|Ping (ms)||Download (Mbps)||Upload (Mbps)|
Considering the exit point was much further away (SpeedTest chose a Kansas test server, and it looks like the VPN server may have been in Houston, TX), the performance was not bad. Download and Upload speeds were only slightly slower, but (as expected) the ping was much higher.
Opera offers five locations for its free VPN: Canada, Germany, Netherlands, Singapore, and the United States.
Users can enable the VPN by browsing to opera://settings and clicking on Privacy & Security in the left hand list then checking the box next to "Enable VPN."
On another note, the included ad blocker seemed to work well (it apparently has already blocked 86 ads even though I only hit up a couple sites!). My only complaint here is that it does not make it as easy as AdBlock Plus to block/unblock specific elements (or if there is a way it's not intuitive). It is only a minor complaint though, and not really relevant for the majority of users.

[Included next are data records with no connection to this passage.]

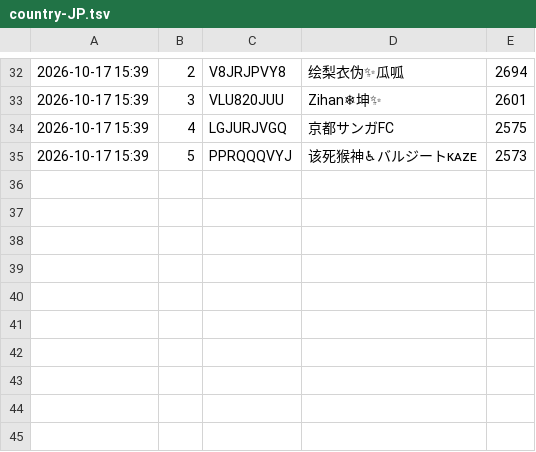
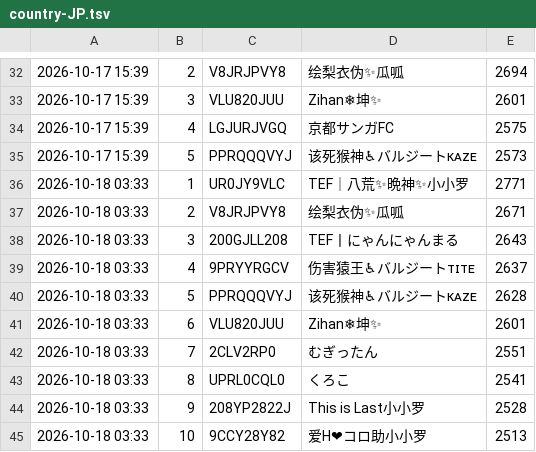
Before and after one commit to yyama694/clash-royale-api, a TSV file: .claude/skills/ranking-live/history/country-JP.tsv, drawn as a sheet; only a part is shown, gaps mark what is left out; the diff names each change by its address in the sheet, - before the commit and + after, or states it on an @@ line.

```diff
--- a/.claude/skills/ranking-live/history/country-JP.tsv
+++ b/.claude/skills/ranking-live/history/country-JP.tsv
+row 36: 2026-10-18 03:33 | 1 | UR0JY9VLC | TEF｜八荒✨晩神✨小小罗 | 2771
+row 37: 2026-10-18 03:33 | 2 | V8JRJPVY8 | 绘梨衣伪✨瓜呱 | 2671
+row 38: 2026-10-18 03:33 | 3 | 200GJLL208 | TEF丨にゃんにゃんまる | 2643
+row 39: 2026-10-18 03:33 | 4 | 9PRYYRGCV | 伤害猿王♿バルジートᴛɪᴛᴇ | 2637
+row 40: 2026-10-18 03:33 | 5 | PPRQQQVYJ | 该死猴神♿バルジートᴋᴀᴢᴇ | 2628
+row 41: 2026-10-18 03:33 | 6 | VLU820JUU | Zihan❄坤✨ | 2601
+row 42: 2026-10-18 03:33 | 7 | 2CLV2RP0 | むぎったん | 2551
+row 43: 2026-10-18 03:33 | 8 | UPRL0CQL0 | くろこ | 2541
+row 44: 2026-10-18 03:33 | 9 | 208YP2822J | This is Last小小罗 | 2528
+row 45: 2026-10-18 03:33 | 10 | 9CCY28Y82 | 爱H❤コロ助小小罗 | 2513
```
Also changed, not shown: .claude/skills/ranking-live/history/players.tsv, 2 other files.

I am by no means a browser benchmarker, but it feels fast enough when switching between tabs and loading websites. Fortunately, Michael Muchmore and Max Eddy put Opera through its paces and compiled the benchmark results from several synthetic tests if you are into the nitty-gritty numbers. From their data it appears that Opera is not the fastest, but by no means a slouch. The one test it fell hard on was the Unity WebGL benchmark, though it was not the only browser to do so (Opera, Chrome, and Vivaldi were all close with FireFox and Edge getting the top scores).
Other features of Opera 40 (41 in my case) include a personalized newsfeed that can be fed with any user-supplied RSS feeds, a new battery saver mode, hardware accelerated pop-out videos, Chromecast support, and a number of under the hood performance and memory optimizations (especially with more than 10 tabs open).
I am going to keep it installed and may switch back to using Opera as my daily browser. It looks like it has come a long way since Opera 12 and while it is similar to Chrome under the hood, Opera is doing enough to set itself apart that it may be worth looking into further.
What are your thoughts on Opera 41?
Subject: General Tech | June 11, 2015 - 01:18 PM | Jeremy Hellstrom
Tagged: security, vpn, hola, fud
If you are using the free VPN service from Hola you really need to find a different solution. Not only has it been plagued with security vulnerabilities, some of which they have addressed and some of which even they admit still exist, you will also unwittingly be providing exit nodes and bandwidth for anonymous surfers. To add insult to injury, those users pay $20/GB to Hola for use of your bandwidth and you will never see a penny of that. Hola's ILuminati service allows you to surf the net anonymously by directing their traffic over anyone using the free VPN, or as they refer to it an unblocking service, so not only is your bandwidth being used, you have no idea what traffic is actually exiting through your VPN.
That is pretty much the exact opposite of a private network and depending on what is being done and how well the traffic is monitored you could well find yourself embroiled in an investigation you had no idea you were opening yourself up to. Check out more on this story at The Register.
"Embattled "free" VPN provider Hola is facing criticism over its practice of turning its users into exit nodes in a paid-for anonymisation service which can easily be used for nefarious activities. Hola's software is also claimed to include "unpatchable" vulnerabilities allowing takeover of user machines."
Here is some more Tech News from around the web:
- Microsoft to Linux users: Explain yourself @ The Register
- A 16 Petaflop Cray: The key to fantastic summer barbecues @ The Register
- Mozilla to pay $10,000+ for 'novel' exploits in Firefox bug bounty overhaul @ The Inquirer